Work task
Take the entries below and retype them exactly.

Difference listings
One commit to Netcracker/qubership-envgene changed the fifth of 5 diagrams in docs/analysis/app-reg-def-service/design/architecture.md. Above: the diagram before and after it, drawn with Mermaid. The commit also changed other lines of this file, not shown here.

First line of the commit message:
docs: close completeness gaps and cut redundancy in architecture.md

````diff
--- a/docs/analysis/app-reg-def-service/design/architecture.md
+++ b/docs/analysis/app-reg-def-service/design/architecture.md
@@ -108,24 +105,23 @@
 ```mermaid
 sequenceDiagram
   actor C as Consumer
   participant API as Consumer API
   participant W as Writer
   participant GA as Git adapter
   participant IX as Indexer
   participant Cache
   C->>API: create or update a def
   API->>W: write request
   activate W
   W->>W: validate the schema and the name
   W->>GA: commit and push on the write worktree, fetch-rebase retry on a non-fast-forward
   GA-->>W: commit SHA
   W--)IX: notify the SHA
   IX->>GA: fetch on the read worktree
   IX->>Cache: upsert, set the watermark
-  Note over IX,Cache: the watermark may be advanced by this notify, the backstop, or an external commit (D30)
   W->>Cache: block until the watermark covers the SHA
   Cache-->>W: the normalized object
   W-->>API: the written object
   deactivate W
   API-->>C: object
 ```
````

Task solution
One commit to Netcracker/qubership-envgene changed the fifth of 5 diagrams in docs/analysis/app-reg-def-service/design/architecture.md. Above: the diagram before and after it, drawn with Mermaid. The commit also changed other lines of this file, not shown here.

First line of the commit message:
docs: close completeness gaps and cut redundancy in architecture.md

````diff
--- a/docs/analysis/app-reg-def-service/design/architecture.md
+++ b/docs/analysis/app-reg-def-service/design/architecture.md
@@ -108,24 +105,23 @@
 ```mermaid
 sequenceDiagram
   actor C as Consumer
   participant API as Consumer API
   participant W as Writer
   participant GA as Git adapter
   participant IX as Indexer
   participant Cache
   C->>API: create or update a def
   API->>W: write request
   activate W
   W->>W: validate the schema and the name
   W->>GA: commit and push on the write worktree, fetch-rebase retry on a non-fast-forward
   GA-->>W: commit SHA
   W--)IX: notify the SHA
   IX->>GA: fetch on the read worktree
   IX->>Cache: upsert, set the watermark
-  Note over IX,Cache: the watermark may be advanced by this notify, the backstop, or an external commit (D30)
   W->>Cache: block until the watermark covers the SHA
   Cache-->>W: the normalized object
   W-->>API: the written object
   deactivate W
   API-->>C: object
 ```
````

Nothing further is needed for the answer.